[Work instructions]
Read the data below line by line and copy each one with "Raleway" in it.

[Records to use]
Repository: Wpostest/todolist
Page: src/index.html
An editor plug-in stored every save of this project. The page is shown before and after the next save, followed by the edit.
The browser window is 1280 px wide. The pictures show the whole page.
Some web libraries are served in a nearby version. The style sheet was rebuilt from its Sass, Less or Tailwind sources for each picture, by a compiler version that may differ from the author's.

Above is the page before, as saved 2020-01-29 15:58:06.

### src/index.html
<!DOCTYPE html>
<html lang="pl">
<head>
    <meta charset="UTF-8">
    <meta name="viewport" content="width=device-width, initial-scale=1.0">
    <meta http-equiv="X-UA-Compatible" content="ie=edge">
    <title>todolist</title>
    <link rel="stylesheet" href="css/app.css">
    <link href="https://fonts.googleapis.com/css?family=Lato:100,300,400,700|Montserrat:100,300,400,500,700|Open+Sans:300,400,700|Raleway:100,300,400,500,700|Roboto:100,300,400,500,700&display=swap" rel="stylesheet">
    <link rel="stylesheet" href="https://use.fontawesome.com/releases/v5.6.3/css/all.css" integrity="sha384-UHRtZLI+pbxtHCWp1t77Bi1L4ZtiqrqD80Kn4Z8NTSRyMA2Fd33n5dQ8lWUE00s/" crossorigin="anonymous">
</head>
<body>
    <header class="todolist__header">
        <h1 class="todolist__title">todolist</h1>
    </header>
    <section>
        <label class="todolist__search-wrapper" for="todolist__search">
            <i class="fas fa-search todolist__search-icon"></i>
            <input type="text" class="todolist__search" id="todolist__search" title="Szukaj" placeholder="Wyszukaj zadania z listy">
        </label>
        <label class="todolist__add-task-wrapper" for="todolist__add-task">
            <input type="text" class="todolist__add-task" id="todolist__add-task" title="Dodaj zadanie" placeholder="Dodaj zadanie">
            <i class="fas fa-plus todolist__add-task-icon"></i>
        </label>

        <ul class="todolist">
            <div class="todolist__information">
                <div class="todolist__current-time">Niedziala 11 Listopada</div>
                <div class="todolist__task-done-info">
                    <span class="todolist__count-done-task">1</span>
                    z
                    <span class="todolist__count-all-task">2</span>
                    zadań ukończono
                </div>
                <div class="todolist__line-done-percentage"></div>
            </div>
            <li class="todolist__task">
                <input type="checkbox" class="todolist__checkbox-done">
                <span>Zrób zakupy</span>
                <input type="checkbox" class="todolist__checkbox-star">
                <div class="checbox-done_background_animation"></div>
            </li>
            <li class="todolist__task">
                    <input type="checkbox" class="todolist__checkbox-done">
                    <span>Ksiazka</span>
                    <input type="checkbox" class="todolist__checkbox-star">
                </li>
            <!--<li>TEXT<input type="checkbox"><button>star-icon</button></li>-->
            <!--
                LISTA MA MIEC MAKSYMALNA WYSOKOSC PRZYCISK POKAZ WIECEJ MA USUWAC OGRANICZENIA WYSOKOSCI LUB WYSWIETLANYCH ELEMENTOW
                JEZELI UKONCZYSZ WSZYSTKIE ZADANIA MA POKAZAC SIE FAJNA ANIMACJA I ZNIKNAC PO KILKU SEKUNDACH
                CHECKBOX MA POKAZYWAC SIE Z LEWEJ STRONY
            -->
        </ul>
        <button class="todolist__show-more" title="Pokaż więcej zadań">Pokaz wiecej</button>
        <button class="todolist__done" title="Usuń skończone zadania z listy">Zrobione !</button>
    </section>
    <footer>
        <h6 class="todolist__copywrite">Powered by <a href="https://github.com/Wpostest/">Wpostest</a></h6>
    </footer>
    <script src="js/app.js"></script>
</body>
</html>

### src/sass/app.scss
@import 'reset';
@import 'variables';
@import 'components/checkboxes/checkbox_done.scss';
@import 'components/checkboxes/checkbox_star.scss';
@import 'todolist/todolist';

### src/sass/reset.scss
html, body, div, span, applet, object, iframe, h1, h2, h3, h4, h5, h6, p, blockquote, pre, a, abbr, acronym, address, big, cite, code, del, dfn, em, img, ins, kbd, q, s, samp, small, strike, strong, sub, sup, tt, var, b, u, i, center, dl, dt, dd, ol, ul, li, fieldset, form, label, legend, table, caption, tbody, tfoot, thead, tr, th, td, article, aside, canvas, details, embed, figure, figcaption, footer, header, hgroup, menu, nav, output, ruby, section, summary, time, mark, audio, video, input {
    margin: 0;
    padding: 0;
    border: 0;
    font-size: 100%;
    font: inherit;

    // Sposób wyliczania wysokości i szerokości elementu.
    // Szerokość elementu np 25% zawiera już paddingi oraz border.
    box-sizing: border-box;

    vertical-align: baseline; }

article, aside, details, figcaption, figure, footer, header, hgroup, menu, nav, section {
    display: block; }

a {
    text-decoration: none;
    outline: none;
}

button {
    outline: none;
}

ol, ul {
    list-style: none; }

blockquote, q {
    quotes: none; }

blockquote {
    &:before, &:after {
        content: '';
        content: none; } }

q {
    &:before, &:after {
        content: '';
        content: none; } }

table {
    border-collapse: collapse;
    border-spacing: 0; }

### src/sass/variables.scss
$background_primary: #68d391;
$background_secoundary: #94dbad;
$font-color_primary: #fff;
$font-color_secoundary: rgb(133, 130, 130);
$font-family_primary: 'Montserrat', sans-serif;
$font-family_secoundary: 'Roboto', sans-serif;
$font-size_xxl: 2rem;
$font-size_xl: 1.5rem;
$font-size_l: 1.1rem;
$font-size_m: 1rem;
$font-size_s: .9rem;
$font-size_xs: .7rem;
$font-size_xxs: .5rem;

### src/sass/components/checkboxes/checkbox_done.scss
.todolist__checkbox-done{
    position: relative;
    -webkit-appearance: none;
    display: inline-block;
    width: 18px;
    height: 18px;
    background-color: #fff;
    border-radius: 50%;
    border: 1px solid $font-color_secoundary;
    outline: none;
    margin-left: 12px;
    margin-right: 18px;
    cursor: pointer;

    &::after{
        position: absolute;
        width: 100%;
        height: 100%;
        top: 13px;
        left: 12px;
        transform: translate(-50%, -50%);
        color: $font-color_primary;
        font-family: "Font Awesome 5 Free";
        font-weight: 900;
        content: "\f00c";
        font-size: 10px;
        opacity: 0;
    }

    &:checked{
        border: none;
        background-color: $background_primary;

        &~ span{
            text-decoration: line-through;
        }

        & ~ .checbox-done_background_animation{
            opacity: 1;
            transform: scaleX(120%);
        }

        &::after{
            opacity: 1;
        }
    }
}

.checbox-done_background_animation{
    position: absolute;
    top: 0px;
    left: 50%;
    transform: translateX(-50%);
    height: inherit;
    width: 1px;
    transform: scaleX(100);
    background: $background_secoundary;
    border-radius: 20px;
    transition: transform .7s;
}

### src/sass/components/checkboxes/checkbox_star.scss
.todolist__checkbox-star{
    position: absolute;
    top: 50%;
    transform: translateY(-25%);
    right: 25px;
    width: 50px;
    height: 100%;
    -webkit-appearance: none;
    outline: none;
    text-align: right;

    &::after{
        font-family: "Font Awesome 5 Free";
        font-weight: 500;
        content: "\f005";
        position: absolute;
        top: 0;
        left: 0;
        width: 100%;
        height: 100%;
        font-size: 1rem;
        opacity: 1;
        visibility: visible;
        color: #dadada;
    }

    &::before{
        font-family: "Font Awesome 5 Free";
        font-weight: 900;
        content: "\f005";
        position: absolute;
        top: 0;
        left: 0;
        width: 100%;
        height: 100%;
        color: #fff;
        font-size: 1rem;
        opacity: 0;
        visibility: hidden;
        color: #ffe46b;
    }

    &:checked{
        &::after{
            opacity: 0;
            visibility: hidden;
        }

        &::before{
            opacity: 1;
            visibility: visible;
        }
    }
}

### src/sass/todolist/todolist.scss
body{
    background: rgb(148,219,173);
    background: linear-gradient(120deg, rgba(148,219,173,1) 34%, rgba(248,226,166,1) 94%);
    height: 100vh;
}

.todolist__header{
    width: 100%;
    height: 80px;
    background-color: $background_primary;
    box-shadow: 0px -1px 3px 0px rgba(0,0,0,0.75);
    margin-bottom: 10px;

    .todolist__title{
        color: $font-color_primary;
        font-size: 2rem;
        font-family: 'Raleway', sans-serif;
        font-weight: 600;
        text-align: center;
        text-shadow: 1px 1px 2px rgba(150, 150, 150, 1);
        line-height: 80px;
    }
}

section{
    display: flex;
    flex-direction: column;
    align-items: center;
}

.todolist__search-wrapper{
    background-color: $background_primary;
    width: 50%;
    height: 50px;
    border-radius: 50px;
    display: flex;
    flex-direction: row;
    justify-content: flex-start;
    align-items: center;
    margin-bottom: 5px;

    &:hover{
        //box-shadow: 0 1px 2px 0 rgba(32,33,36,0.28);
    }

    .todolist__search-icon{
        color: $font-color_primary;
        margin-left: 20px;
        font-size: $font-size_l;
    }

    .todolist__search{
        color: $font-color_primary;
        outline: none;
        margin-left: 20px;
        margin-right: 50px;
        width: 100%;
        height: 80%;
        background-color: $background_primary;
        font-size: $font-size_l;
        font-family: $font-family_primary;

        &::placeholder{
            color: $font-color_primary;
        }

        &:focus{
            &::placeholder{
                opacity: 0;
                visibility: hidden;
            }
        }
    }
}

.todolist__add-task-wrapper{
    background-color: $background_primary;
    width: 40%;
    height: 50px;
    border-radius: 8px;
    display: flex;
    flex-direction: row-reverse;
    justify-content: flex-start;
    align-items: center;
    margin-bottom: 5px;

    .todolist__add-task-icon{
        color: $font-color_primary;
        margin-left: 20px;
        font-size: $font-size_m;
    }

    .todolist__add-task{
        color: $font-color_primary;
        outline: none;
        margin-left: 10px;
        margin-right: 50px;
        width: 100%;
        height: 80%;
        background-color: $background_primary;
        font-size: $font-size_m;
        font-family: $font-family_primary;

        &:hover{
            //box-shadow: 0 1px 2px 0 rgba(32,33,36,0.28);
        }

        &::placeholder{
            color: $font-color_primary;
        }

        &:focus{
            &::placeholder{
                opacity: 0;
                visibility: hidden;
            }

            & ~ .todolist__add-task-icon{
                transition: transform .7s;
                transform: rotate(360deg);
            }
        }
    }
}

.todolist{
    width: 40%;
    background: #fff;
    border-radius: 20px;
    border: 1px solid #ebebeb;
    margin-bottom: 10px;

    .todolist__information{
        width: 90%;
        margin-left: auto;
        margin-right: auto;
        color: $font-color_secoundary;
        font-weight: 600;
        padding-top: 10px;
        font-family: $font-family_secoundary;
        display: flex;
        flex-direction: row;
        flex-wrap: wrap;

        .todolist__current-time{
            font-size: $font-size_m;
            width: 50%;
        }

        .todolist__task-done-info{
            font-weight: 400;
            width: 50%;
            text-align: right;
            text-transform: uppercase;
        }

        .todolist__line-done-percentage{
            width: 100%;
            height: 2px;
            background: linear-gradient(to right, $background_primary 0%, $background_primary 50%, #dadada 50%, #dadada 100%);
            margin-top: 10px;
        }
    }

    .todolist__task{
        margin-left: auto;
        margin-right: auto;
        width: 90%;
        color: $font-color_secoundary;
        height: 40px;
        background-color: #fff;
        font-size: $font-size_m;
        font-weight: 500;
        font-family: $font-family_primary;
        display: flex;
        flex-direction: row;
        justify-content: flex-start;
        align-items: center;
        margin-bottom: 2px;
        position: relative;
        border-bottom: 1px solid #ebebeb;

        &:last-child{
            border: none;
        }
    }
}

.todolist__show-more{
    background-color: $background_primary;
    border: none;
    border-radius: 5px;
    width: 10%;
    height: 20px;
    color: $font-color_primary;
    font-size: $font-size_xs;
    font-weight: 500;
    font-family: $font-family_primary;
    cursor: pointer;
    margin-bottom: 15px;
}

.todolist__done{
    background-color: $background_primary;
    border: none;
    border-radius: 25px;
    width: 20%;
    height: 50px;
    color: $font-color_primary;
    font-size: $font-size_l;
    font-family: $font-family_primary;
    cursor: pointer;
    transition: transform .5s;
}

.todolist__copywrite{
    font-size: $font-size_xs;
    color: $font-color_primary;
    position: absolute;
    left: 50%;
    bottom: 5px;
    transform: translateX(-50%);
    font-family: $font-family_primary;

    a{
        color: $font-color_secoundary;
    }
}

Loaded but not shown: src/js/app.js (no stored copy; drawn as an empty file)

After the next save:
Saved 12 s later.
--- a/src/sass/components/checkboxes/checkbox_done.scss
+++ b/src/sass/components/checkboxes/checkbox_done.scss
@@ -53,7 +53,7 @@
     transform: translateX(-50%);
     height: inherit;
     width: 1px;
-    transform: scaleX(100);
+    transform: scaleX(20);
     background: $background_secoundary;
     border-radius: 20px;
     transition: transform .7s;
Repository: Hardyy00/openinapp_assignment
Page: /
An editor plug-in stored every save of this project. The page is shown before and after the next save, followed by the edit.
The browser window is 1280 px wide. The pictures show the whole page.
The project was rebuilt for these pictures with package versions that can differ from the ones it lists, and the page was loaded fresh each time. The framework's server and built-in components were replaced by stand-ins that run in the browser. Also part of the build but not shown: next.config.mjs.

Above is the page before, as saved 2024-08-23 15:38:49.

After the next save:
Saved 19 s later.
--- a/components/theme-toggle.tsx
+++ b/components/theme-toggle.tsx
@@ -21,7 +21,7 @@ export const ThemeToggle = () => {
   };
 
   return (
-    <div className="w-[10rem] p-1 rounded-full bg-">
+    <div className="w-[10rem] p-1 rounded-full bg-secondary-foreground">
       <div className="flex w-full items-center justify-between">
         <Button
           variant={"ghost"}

[Response]
    <link href="https://fonts.googleapis.com/css?family=Lato:100,300,400,700|Montserrat:100,300,400,500,700|Open+Sans:300,400,700|Raleway:100,300,400,500,700|Roboto:100,300,400,500,700&display=swap" rel="stylesheet">
        font-family: 'Raleway', sans-serif;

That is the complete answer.